VN: Because this is the first game in Germany and there will be people traveling for it, what sort of things can fans expect to see?

AS: Well first of all, I definitely recommend everyone in the States getting up early to watch the first-ever regular season game in Germany. For us, it’s almost like a mini Super Bowl. We’re just trying to create that experience that really differentiates the NFL from any other sport and any other league. And that’s why we’re not just focused on gameday, but also the days leading up to it. We will be investing a lot of time, money and attention on the unique experience. We’re working really closely with the city of Munich on making sure that outside of the stadium you really get that family experience with things like a quarterback challenge, 40-yard dash, authentic German and American food and a DJ on hand playing music. For the pre-game performer, we’re pleased to welcome musician Cro. We’re trying to really take over the city of Munich in a positive way and with plenty of inner city activations.

VN: The NFL’s also kind of locked in on flag football. Can you talk a little bit more about whether it will play a role in not only this weekend’s festivities, but also future games played overseas? Could we see a separate flag football entity within the NFL overseas? 

AS: I mean it’s probably two angles you can take a look at flag football from. So one is obviously the overarching strategic initiative from the league together with the International American Football Federation to really get flag football into the 2028 Olympic Games. We’re moving our halftime entertainment to pre-game entertainment so we can have the German women’s national team playing flag football at halftime. Secondly, if you look at the kind of in-market perspective, flag football is one of the key puzzle pieces; it’s so important to leverage the game and make sure we max out on the impact it can have in-market. 

Germany is a strong soccer market, but American football has really gained traction. It’s one of the fastest-growing sports in Germany and when you look at active players it’s still at a low level compared to soccer, but the growth rates are really good. And overall, when you talk to our colleagues from the sporting side, they are all saying Germany probably has the most developed American football ecosystem infrastructure in all of Europe. I think where we can still improve is really leveraging talent that’s already in market and making sure they have guidance and support when it comes to taking the next step. I think everyone would agree it would be great to have even more German faces in the league. We rely on tools like our NFL Academy in London and the International Player Pathway program to make sure we really identify players to play at a Division I college and then ideally end up as a draft pick.

VN: I would be remiss if I didn’t ask, but is there a possibility we could one day see a Super Bowl game played overseas, specifically in Germany?

AS: Ha, that’s probably beyond my pay grade, but I obviously wouldn’t mind.

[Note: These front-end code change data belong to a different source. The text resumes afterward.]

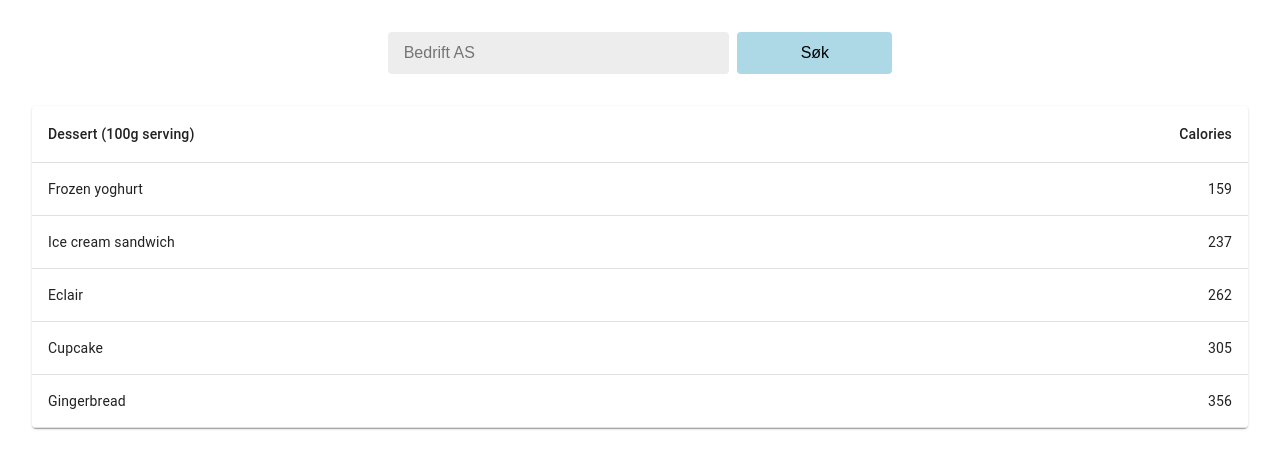
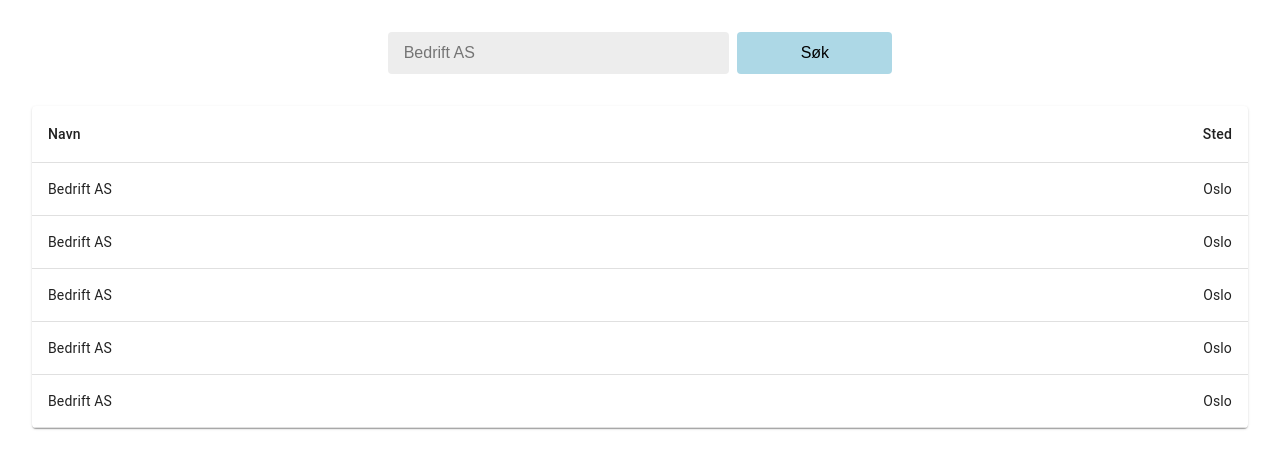
Before and after one commit to Skulsta/brreg, a React (Create React App) app: page / in a window 1280 px wide. Shown: the top 468 px of the page. Built offline with nearby package versions, Linux system fonts and the light colour scheme.

Commit message:
Dummy data i table

```diff
--- a/src/components/MaterialTable/MaterialTable.js
+++ b/src/components/MaterialTable/MaterialTable.js
@@ -19,11 +19,11 @@ function createData(name, calories, fat, carbs, protein) {
 }
 
 const rows = [
-  createData("Frozen yoghurt", 159, 6.0, 24, 4.0),
-  createData("Ice cream sandwich", 237, 9.0, 37, 4.3),
-  createData("Eclair", 262, 16.0, 24, 6.0),
-  createData("Cupcake", 305, 3.7, 67, 4.3),
-  createData("Gingerbread", 356, 16.0, 49, 3.9),
+  createData("Bedrift AS", "Oslo"),
+  createData("Bedrift AS", "Oslo"),
+  createData("Bedrift AS", "Oslo"),
+  createData("Bedrift AS", "Oslo"),
+  createData("Bedrift AS", "Oslo"),
 ];
 
 export default function SimpleTable() {
@@ -34,8 +34,8 @@ export default function SimpleTable() {
       <Table className={classes.table} aria-label="simple table">
         <TableHead>
           <TableRow>
-            <TableCell>Dessert (100g serving)</TableCell>
-            <TableCell align="right">Calories</TableCell>
+            <TableCell>Navn</TableCell>
+            <TableCell align="right">Sted</TableCell>
           </TableRow>
         </TableHead>
         <TableBody>
```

I know Commissioner [Roger Goodell] obviously made a comment on that when he was in London. Speaking for the German market, we know there’s great interest in a game of that caliber here. We definitely know we could have sold out many more than just this one game in Germany. In the end, it’s the strategic decisions for the owners to interpret how they see that going forward. Obviously they are always looking at ways to grow the game internationally, but at the moment it remains a theoretical discussion.

Read More:

Sign up for our newsletter

Get on our list for weekly sports business, industry trends, interviews, and more.